A 2014 study of day reporting in Allegheny County, Pennsylvania, found that participants in the program were less likely to reoffend than those in traditional carceral programs.

Read our year-long investigation into the addiction crisis plaguing Rust Belt America.

A bell dings and the dozen or so men and women tucked around a large conference table in a newly renovated warehouse in Licking County, Ohio, fall silent.

“Take a deep breath,” Chris Ramsey says, “let the air fill up the body and let it go.”

Everyone present, save for Ramsey and a volunteer, is on probation, for crimes ranging from drug possession to trafficking or theft. They are here to participate in a day reporting program, an alternative to jail or prison that “provides rehabilitation for offenders through intensive programming,” as it’s described in the Federal Probation journal.
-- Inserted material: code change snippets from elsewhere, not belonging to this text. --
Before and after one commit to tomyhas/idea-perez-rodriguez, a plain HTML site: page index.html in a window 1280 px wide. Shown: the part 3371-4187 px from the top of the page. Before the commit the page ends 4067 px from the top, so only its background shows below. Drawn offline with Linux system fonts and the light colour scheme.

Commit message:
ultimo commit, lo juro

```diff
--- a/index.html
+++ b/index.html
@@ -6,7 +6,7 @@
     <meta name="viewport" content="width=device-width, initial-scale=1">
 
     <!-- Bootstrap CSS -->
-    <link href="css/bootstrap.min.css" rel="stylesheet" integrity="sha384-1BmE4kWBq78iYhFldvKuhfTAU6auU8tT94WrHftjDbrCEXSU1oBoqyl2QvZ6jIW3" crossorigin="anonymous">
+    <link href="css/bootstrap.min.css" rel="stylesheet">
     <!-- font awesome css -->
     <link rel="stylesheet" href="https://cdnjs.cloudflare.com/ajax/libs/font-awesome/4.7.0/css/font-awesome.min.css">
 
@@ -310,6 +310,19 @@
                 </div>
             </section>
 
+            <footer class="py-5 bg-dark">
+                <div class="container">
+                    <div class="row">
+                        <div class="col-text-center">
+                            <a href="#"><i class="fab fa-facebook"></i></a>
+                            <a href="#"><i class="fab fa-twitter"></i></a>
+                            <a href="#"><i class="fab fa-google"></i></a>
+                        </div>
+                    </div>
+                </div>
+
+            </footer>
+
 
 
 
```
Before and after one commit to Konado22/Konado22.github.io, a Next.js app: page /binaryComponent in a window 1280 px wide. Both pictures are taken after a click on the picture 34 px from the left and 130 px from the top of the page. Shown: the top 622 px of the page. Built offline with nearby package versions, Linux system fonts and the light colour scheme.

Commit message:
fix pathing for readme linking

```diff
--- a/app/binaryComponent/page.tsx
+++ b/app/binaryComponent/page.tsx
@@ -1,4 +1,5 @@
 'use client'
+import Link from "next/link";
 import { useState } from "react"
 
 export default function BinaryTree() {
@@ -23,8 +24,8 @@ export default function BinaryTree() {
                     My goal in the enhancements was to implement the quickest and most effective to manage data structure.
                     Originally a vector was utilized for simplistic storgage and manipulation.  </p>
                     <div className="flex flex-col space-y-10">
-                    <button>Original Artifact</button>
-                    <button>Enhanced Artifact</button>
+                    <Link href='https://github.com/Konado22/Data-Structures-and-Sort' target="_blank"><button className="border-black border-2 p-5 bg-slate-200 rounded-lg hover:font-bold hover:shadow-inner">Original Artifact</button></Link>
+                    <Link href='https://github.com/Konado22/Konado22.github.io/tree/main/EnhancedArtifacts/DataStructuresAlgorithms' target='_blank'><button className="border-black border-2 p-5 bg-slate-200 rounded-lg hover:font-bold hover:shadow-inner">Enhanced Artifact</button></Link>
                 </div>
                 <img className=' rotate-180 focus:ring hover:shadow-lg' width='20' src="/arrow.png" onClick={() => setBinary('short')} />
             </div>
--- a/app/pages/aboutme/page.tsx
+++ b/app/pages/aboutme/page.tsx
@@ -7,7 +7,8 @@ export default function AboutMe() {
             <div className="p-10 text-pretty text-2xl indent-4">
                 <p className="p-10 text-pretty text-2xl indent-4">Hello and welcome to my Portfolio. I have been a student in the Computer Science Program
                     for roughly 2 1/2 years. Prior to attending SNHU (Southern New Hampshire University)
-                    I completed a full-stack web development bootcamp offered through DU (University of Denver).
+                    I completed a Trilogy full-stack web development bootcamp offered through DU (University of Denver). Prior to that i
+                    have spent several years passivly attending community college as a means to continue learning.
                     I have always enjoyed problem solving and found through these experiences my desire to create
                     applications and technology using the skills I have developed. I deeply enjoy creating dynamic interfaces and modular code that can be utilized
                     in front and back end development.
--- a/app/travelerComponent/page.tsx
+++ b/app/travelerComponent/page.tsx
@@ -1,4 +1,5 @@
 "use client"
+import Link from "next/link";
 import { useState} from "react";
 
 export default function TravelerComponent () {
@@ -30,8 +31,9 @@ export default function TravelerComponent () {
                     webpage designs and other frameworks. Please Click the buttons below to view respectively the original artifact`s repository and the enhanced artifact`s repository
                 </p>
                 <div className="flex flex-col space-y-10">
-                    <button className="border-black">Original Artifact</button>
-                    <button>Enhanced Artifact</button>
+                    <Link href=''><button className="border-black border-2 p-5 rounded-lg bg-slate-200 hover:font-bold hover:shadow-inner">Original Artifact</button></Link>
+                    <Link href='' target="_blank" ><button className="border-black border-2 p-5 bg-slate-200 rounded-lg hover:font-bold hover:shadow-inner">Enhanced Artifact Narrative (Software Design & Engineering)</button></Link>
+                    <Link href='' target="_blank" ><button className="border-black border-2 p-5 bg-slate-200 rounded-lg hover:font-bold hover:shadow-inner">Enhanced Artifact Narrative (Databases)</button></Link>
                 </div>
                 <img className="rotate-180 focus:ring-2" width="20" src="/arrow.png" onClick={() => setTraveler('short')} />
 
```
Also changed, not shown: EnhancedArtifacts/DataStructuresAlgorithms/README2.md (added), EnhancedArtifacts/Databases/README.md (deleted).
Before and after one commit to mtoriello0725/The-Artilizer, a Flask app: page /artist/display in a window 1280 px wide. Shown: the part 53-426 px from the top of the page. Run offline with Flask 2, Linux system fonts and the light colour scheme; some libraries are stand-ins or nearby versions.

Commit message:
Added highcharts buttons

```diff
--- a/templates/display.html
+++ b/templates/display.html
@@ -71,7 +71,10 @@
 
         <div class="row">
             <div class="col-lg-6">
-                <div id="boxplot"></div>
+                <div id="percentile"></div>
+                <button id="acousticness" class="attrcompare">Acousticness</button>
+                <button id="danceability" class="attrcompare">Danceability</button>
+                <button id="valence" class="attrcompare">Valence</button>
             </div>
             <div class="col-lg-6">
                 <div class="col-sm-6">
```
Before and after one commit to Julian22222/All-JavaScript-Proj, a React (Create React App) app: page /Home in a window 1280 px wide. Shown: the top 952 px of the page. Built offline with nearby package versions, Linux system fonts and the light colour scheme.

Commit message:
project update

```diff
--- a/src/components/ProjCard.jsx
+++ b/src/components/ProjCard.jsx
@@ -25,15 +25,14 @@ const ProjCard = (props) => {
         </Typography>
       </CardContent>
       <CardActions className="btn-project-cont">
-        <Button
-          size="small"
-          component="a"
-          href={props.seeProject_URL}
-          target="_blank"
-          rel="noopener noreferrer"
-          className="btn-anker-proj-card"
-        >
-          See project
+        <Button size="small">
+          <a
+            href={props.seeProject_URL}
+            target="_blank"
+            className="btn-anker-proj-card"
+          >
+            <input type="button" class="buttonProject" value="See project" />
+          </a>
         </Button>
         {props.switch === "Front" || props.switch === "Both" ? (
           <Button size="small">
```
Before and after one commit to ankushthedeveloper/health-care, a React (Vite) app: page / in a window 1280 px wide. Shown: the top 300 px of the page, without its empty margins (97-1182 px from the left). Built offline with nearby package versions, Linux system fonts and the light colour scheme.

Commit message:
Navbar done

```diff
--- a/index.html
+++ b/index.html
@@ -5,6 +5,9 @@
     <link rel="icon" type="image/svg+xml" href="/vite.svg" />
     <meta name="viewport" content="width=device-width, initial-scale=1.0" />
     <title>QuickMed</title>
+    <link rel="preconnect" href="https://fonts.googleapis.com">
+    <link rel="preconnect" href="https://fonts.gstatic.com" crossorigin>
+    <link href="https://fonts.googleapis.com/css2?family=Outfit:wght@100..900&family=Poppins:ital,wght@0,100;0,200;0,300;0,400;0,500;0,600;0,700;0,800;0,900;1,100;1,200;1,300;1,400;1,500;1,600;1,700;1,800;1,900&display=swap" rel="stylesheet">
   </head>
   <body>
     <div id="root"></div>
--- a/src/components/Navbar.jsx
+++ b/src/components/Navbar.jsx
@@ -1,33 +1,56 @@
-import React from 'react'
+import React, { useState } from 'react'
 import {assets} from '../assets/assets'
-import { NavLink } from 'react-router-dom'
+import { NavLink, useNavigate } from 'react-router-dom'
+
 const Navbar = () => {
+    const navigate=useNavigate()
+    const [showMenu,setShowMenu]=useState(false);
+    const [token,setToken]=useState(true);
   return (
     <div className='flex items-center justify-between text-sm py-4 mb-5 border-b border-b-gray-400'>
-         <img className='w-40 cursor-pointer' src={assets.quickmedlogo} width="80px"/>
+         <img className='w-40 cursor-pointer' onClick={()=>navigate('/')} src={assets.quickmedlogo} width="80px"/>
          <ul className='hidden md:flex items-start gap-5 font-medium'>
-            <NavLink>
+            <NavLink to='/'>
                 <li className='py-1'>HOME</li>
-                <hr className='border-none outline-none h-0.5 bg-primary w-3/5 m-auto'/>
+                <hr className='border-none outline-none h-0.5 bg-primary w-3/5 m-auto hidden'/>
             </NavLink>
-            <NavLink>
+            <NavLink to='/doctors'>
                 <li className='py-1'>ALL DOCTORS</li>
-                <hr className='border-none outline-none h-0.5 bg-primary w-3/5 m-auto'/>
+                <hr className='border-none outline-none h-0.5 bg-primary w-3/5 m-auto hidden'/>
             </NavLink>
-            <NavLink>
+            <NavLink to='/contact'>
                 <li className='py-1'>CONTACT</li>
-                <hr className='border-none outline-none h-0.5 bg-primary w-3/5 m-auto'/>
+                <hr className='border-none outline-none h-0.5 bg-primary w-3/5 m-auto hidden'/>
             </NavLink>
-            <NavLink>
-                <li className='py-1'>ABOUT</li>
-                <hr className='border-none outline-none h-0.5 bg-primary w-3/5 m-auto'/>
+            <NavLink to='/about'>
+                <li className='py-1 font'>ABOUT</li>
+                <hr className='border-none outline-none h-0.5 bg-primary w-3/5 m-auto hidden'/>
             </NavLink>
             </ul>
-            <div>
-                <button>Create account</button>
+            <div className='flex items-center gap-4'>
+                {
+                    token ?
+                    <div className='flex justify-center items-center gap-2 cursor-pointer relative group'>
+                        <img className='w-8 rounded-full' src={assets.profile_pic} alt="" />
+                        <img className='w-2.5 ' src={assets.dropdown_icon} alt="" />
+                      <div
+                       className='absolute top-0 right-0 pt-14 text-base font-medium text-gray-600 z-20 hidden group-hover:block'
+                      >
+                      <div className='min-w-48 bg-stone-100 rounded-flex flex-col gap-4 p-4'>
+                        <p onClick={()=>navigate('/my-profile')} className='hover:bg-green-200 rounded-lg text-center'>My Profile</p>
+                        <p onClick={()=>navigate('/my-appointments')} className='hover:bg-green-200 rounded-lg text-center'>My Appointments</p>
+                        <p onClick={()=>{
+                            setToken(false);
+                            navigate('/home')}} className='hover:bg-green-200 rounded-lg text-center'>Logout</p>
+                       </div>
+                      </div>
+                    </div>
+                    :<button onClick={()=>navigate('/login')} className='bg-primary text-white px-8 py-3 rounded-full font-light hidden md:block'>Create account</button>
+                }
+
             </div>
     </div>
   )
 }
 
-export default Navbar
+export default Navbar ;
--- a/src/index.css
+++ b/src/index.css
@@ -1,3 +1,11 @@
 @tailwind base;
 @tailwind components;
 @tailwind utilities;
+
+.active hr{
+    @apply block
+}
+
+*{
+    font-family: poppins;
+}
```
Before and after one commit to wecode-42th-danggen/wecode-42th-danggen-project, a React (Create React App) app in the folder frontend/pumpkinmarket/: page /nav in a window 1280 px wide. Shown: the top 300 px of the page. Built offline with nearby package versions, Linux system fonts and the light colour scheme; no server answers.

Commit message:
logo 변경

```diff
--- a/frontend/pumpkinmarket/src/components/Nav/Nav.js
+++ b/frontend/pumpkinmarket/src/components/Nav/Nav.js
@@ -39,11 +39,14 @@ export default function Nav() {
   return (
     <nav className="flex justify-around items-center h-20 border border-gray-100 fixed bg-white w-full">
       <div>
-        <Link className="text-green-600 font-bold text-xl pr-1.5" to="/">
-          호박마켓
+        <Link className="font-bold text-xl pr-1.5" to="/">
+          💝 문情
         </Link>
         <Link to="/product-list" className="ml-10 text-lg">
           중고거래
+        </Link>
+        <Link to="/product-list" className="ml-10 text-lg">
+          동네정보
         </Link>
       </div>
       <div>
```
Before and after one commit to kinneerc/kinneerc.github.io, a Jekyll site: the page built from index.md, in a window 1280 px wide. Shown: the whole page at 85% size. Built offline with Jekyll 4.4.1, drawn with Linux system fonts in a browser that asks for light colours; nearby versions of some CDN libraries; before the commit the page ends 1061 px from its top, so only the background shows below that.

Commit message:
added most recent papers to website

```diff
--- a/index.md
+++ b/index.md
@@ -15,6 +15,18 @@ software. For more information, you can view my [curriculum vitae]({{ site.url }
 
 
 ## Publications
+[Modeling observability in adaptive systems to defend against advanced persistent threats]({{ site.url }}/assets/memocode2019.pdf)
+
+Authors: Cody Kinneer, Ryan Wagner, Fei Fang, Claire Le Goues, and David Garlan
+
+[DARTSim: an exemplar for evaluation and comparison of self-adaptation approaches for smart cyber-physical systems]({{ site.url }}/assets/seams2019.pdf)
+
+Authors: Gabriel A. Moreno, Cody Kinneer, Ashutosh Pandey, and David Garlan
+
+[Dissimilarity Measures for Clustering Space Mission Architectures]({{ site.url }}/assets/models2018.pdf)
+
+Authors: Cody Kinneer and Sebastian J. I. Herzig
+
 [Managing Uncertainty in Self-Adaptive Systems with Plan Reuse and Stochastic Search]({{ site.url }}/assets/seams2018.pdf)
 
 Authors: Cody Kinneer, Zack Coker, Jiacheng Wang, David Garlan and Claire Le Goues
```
As part of their probation terms, they come here five days a week for 12 weeks, to take classes related to parenting, mental health, trauma awareness, art, education, writing, and recovery. Unlike traditional probation, where a person meets with a probation officer who refers them to social service agencies, day reporting brings those services together under one roof. For people with substance use disorders, day reporting provides a safe environment and a space for counseling or treatment. The treatment strategy began in the mid-’80s, in response to the prison crowding problem plaguing the United States, according to Federal Probation: Day reporting centers “were envisioned to offer enhanced supervision and provide a wide range of treatment services to the offender.” That means, for everyone gathered here, participating in this breathing exercise isn’t just about stabilizing their mental health; it’s also a means to freedom.

Source link
Thanks !

Thanks for sharing this, you are awesome !

Pin It on Pinterest

Share This

Share this post with your friends!